catalase test is done to differentiate between staph and strep. as staph is catalase positive while strep is catalase negative then staph is differentiate further on coagulase positive and coagulase negative. staph aureus is coagulase positive while staph epidermidis is coagulase negative.
Muhammad
gram positive staph is further differentiated on sensitivity test and manitol salt fermentation test while gram positive strep is differentiated on hemolysis pattern
Muhammad
more about gramm positive
lissa
please
lissa
ok
Blessing
am back any gist
Blessing
taxonomy
Rahul
can i use the graph of bacterial growth for my master's thesis?
Christoph Reply
facultative anaerobic bavteria gives uniform turdibity in nutrient broth why?
Princess Reply
oils and waxes are not sterilized in autoclave
Princess
what is the function of paraffin
Muhammad
@ MAHI because they can grow all over the media from surface to the bottom as they can utilize oxygen or conduct fermentation in its absence.
Online
2.@MAHI Autoclave uses steam under pressure.
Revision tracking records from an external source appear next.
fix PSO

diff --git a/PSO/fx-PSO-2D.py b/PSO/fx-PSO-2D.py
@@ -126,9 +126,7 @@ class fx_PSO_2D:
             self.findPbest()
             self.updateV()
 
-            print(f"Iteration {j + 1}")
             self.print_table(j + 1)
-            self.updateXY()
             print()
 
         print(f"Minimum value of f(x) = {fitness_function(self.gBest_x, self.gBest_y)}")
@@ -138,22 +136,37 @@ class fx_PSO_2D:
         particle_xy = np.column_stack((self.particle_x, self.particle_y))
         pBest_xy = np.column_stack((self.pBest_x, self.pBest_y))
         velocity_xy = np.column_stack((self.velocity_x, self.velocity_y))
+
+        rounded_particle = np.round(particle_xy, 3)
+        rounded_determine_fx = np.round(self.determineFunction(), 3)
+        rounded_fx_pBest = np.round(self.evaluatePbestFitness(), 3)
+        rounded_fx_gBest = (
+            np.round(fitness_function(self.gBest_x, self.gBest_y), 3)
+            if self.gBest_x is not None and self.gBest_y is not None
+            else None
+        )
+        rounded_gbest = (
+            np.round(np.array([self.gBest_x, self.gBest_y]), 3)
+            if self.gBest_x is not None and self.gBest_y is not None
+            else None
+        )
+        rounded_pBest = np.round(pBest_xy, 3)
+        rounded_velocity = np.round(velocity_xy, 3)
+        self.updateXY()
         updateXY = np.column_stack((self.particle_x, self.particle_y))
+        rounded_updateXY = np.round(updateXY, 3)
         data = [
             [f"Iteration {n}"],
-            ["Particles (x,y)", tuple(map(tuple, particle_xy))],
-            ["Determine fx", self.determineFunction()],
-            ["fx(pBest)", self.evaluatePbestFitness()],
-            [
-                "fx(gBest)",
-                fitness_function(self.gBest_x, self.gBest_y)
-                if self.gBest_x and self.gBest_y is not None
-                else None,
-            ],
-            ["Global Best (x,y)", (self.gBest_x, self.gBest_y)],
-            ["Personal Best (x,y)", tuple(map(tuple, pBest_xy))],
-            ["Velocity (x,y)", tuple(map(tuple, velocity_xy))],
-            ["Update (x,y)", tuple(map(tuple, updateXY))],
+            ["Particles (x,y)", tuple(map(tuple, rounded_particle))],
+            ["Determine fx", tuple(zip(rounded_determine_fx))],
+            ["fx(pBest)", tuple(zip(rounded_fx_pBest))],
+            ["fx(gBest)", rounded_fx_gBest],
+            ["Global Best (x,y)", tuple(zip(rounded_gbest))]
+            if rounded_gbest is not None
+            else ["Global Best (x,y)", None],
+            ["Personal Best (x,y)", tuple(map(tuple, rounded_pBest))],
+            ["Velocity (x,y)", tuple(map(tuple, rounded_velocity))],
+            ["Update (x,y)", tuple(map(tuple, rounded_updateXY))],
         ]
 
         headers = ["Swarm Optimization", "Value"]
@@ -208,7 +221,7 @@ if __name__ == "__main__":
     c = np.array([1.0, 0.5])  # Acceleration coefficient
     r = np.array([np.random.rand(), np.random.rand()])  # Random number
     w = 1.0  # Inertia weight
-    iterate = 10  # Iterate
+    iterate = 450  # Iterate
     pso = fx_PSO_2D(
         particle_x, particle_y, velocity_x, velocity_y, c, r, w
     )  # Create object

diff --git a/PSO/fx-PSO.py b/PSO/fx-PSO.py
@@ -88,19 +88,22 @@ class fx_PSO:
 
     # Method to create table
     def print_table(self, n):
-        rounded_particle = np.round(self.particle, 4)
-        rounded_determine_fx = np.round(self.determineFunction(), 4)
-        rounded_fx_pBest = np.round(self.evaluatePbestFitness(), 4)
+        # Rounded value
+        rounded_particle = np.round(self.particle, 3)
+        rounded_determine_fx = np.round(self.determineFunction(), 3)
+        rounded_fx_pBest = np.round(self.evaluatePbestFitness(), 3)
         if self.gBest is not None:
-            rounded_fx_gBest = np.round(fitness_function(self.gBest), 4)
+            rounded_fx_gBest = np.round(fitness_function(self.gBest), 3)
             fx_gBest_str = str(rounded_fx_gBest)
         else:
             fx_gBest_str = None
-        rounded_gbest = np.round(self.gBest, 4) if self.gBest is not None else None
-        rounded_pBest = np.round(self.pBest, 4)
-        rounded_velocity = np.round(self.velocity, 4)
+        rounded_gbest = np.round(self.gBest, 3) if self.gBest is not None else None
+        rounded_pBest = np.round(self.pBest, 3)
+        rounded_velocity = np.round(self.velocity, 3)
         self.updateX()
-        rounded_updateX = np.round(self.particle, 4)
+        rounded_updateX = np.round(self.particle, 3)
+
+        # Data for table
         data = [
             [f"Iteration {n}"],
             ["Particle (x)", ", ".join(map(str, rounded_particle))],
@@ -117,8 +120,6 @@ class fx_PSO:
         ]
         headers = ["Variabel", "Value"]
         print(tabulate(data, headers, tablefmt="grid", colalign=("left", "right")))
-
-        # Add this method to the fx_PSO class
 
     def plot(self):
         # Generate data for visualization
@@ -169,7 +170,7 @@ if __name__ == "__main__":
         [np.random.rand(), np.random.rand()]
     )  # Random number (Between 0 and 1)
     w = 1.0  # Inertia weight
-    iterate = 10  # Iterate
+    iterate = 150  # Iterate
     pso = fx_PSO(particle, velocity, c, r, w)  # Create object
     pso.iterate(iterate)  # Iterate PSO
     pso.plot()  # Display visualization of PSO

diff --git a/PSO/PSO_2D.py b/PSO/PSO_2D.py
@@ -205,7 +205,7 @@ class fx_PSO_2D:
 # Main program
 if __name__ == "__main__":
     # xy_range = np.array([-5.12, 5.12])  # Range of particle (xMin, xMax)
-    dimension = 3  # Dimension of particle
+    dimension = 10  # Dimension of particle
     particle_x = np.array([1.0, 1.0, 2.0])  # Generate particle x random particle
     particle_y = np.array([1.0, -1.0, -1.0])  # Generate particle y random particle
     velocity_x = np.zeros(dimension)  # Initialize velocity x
The steam cannot penetrate through oil and wax. Thus, dry heat sterilization is preferred than autoclave .
Online
thnku
Nadiya
how nutirent agar can converted into blood agar
Princess
thank you
Princess
take a nutrient agar ........and add 5ml blood and put in it ...........!
Nadiya
nutrient agar +blood 5ml+ distilled water =blood agar .
Nadiya
mixed wellllll
Nadiya
hi
Rahul
why agar is not a neutrient source?
Shimul
because it's a general purpose agar only use for growing bacteria
Richa
way is antigen
opaleye
what is antigen
opaleye
antigen is a foreign body that cause activation of antibody?
ASNAKE
Antigen is a toxin or other foreign substance which induces an immune response in the body, especially the production of antibodies.
Shimul
thanks for that
opaleye
what is pharmacology
Luyenu
a science that studies about the drug
ASNAKE
hello ever one
Sayid
y
Abdul
Work hard
Anigor
y
Abdul
thanks alot
Luyenu
What is the major different between gram positive and gram negative bacteria.
Asikur
bacteria kya hai
Mala
content of their cell wall
Doris
koi mujhse basic microbiology ki study k Lea book suggest kro .
Richa
Harley prescott
Vikas

Get the best Microbiology course in your pocket!





Source:  OpenStax, Microbiology. OpenStax CNX. Nov 01, 2016 Download for free at http://cnx.org/content/col12087/1.4
Google Play and the Google Play logo are trademarks of Google Inc.

Notification Switch

Would you like to follow the 'Microbiology' conversation and receive update notifications?

Ask